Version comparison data
=== Section Start ===
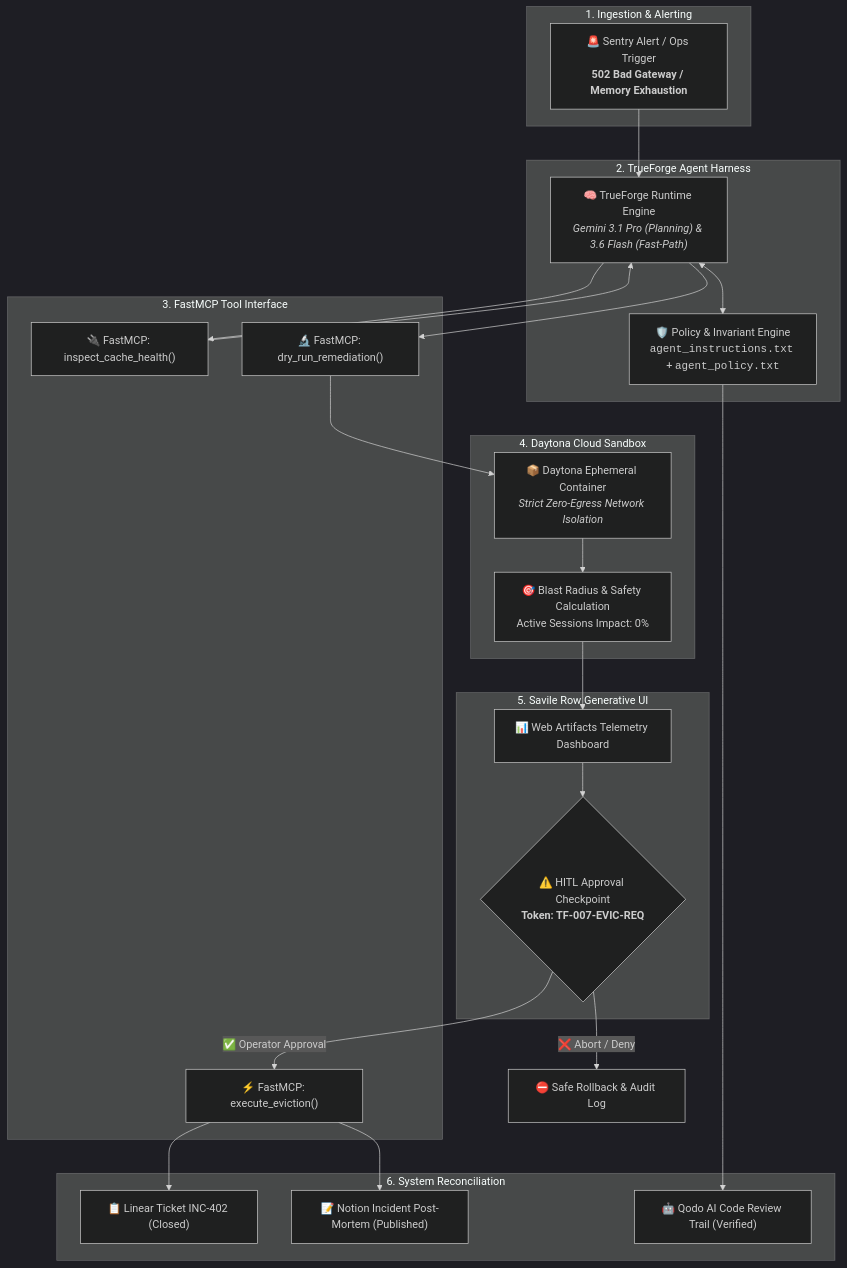
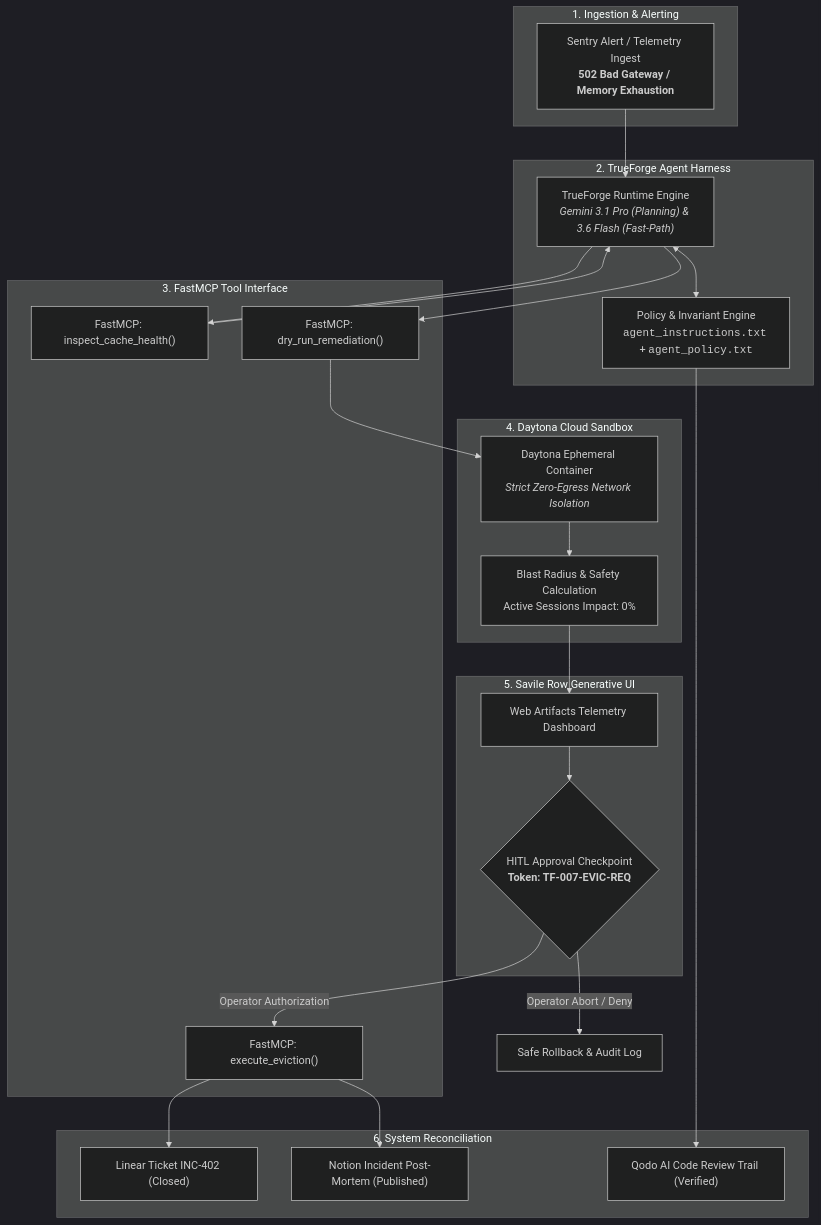
One commit to Anurag-tech22/bomb-squad-agent changed the first of 2 diagrams in README.md. Above: the diagram before and after it, drawn with Mermaid (dark theme). The commit also changed other lines of this file, not shown here.

````diff
--- a/README.md
+++ b/README.md
@@ -64,50 +59,50 @@
 ```mermaid
 graph TB
     subgraph ObservabilityLayer["1. Ingestion & Alerting"]
-        Alert["🚨 Sentry Alert / Ops Trigger<br/><b>502 Bad Gateway / Memory Exhaustion</b>"]
+        Alert["Sentry Alert / Telemetry Ingest<br/><b>502 Bad Gateway / Memory Exhaustion</b>"]
     end
 
     subgraph AgentRuntime["2. TrueForge Agent Harness"]
-        Engine["🧠 TrueForge Runtime Engine<br/><i>Gemini 3.1 Pro (Planning) & 3.6 Flash (Fast-Path)</i>"]
-        PolicyEngine["🛡️ Policy & Invariant Engine<br/><code>agent_instructions.txt</code> + <code>agent_policy.txt</code>"]
+        Engine["TrueForge Runtime Engine<br/><i>Gemini 3.1 Pro (Planning) & 3.6 Flash (Fast-Path)</i>"]
+        PolicyEngine["Policy & Invariant Engine<br/><code>agent_instructions.txt</code> + <code>agent_policy.txt</code>"]
         Engine <--> PolicyEngine
     end
 
     subgraph ToolRegistry["3. FastMCP Tool Interface"]
-        MCP_Diag["🔌 FastMCP: inspect_cache_health()"]
-        MCP_DryRun["🔬 FastMCP: dry_run_remediation()"]
-        MCP_Evict["⚡ FastMCP: execute_eviction()"]
+        MCP_Diag["FastMCP: inspect_cache_health()"]
+        MCP_DryRun["FastMCP: dry_run_remediation()"]
+        MCP_Evict["FastMCP: execute_eviction()"]
     end
 
     subgraph IsolatedExecution["4. Daytona Cloud Sandbox"]
-        Sandbox["📦 Daytona Ephemeral Container<br/><i>Strict Zero-Egress Network Isolation</i>"]
-        BlastRadius["🎯 Blast Radius & Safety Calculation<br/>Active Sessions Impact: 0%"]
+        Sandbox["Daytona Ephemeral Container<br/><i>Strict Zero-Egress Network Isolation</i>"]
+        BlastRadius["Blast Radius & Safety Calculation<br/>Active Sessions Impact: 0%"]
     end
 
     subgraph HITLInterface["5. Savile Row Generative UI"]
-        Dashboard["📊 Web Artifacts Telemetry Dashboard"]
-        HumanGate{"⚠️ HITL Approval Checkpoint<br/><b>Token: TF-007-EVIC-REQ</b>"}
+        Dashboard["Web Artifacts Telemetry Dashboard"]
+        HumanGate{"HITL Approval Checkpoint<br/><b>Token: TF-007-EVIC-REQ</b>"}
     end
 
     subgraph EnterpriseAudit["6. System Reconciliation"]
-        Linear["📋 Linear Ticket INC-402 (Closed)"]
-        Notion["📝 Notion Incident Post-Mortem (Published)"]
-        QodoAudit["🤖 Qodo AI Code Review Trail (Verified)"]
+        Linear["Linear Ticket INC-402 (Closed)"]
+        Notion["Notion Incident Post-Mortem (Published)"]
+        QodoAudit["Qodo AI Code Review Trail (Verified)"]
     end
 
     Alert --> Engine
     Engine --> MCP_Diag
     MCP_Diag --> Engine
     Engine --> MCP_DryRun
     MCP_DryRun --> Sandbox
     Sandbox --> BlastRadius
     BlastRadius --> Dashboard
     Dashboard --> HumanGate
 
-    HumanGate -->|❌ Abort / Deny| AbortNode["⛔ Safe Rollback & Audit Log"]
-    HumanGate -->|✅ Operator Approval| MCP_Evict
+    HumanGate -->|Operator Abort / Deny| AbortNode["Safe Rollback & Audit Log"]
+    HumanGate -->|Operator Authorization| MCP_Evict
 
     MCP_Evict --> Linear
     MCP_Evict --> Notion
     PolicyEngine --> QodoAudit
 ```
````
=== Section End ===
### TASK GOAL
Pictures stay out; the records above are otherwise reproduced exactly.

### OUTPUT FOR THIS TASK
One commit to Anurag-tech22/bomb-squad-agent changed the first of 2 diagrams in README.md. Above: the diagram before and after it, drawn with Mermaid (dark theme). The commit also changed other lines of this file, not shown here.

````diff
--- a/README.md
+++ b/README.md
@@ -64,50 +59,50 @@
 ```mermaid
 graph TB
     subgraph ObservabilityLayer["1. Ingestion & Alerting"]
-        Alert["🚨 Sentry Alert / Ops Trigger<br/><b>502 Bad Gateway / Memory Exhaustion</b>"]
+        Alert["Sentry Alert / Telemetry Ingest<br/><b>502 Bad Gateway / Memory Exhaustion</b>"]
     end
 
     subgraph AgentRuntime["2. TrueForge Agent Harness"]
-        Engine["🧠 TrueForge Runtime Engine<br/><i>Gemini 3.1 Pro (Planning) & 3.6 Flash (Fast-Path)</i>"]
-        PolicyEngine["🛡️ Policy & Invariant Engine<br/><code>agent_instructions.txt</code> + <code>agent_policy.txt</code>"]
+        Engine["TrueForge Runtime Engine<br/><i>Gemini 3.1 Pro (Planning) & 3.6 Flash (Fast-Path)</i>"]
+        PolicyEngine["Policy & Invariant Engine<br/><code>agent_instructions.txt</code> + <code>agent_policy.txt</code>"]
         Engine <--> PolicyEngine
     end
 
     subgraph ToolRegistry["3. FastMCP Tool Interface"]
-        MCP_Diag["🔌 FastMCP: inspect_cache_health()"]
-        MCP_DryRun["🔬 FastMCP: dry_run_remediation()"]
-        MCP_Evict["⚡ FastMCP: execute_eviction()"]
+        MCP_Diag["FastMCP: inspect_cache_health()"]
+        MCP_DryRun["FastMCP: dry_run_remediation()"]
+        MCP_Evict["FastMCP: execute_eviction()"]
     end
 
     subgraph IsolatedExecution["4. Daytona Cloud Sandbox"]
-        Sandbox["📦 Daytona Ephemeral Container<br/><i>Strict Zero-Egress Network Isolation</i>"]
-        BlastRadius["🎯 Blast Radius & Safety Calculation<br/>Active Sessions Impact: 0%"]
+        Sandbox["Daytona Ephemeral Container<br/><i>Strict Zero-Egress Network Isolation</i>"]
+        BlastRadius["Blast Radius & Safety Calculation<br/>Active Sessions Impact: 0%"]
     end
 
     subgraph HITLInterface["5. Savile Row Generative UI"]
-        Dashboard["📊 Web Artifacts Telemetry Dashboard"]
-        HumanGate{"⚠️ HITL Approval Checkpoint<br/><b>Token: TF-007-EVIC-REQ</b>"}
+        Dashboard["Web Artifacts Telemetry Dashboard"]
+        HumanGate{"HITL Approval Checkpoint<br/><b>Token: TF-007-EVIC-REQ</b>"}
     end
 
     subgraph EnterpriseAudit["6. System Reconciliation"]
-        Linear["📋 Linear Ticket INC-402 (Closed)"]
-        Notion["📝 Notion Incident Post-Mortem (Published)"]
-        QodoAudit["🤖 Qodo AI Code Review Trail (Verified)"]
+        Linear["Linear Ticket INC-402 (Closed)"]
+        Notion["Notion Incident Post-Mortem (Published)"]
+        QodoAudit["Qodo AI Code Review Trail (Verified)"]
     end
 
     Alert --> Engine
     Engine --> MCP_Diag
     MCP_Diag --> Engine
     Engine --> MCP_DryRun
     MCP_DryRun --> Sandbox
     Sandbox --> BlastRadius
     BlastRadius --> Dashboard
     Dashboard --> HumanGate
 
-    HumanGate -->|❌ Abort / Deny| AbortNode["⛔ Safe Rollback & Audit Log"]
-    HumanGate -->|✅ Operator Approval| MCP_Evict
+    HumanGate -->|Operator Abort / Deny| AbortNode["Safe Rollback & Audit Log"]
+    HumanGate -->|Operator Authorization| MCP_Evict
 
     MCP_Evict --> Linear
     MCP_Evict --> Notion
     PolicyEngine --> QodoAudit
 ```
````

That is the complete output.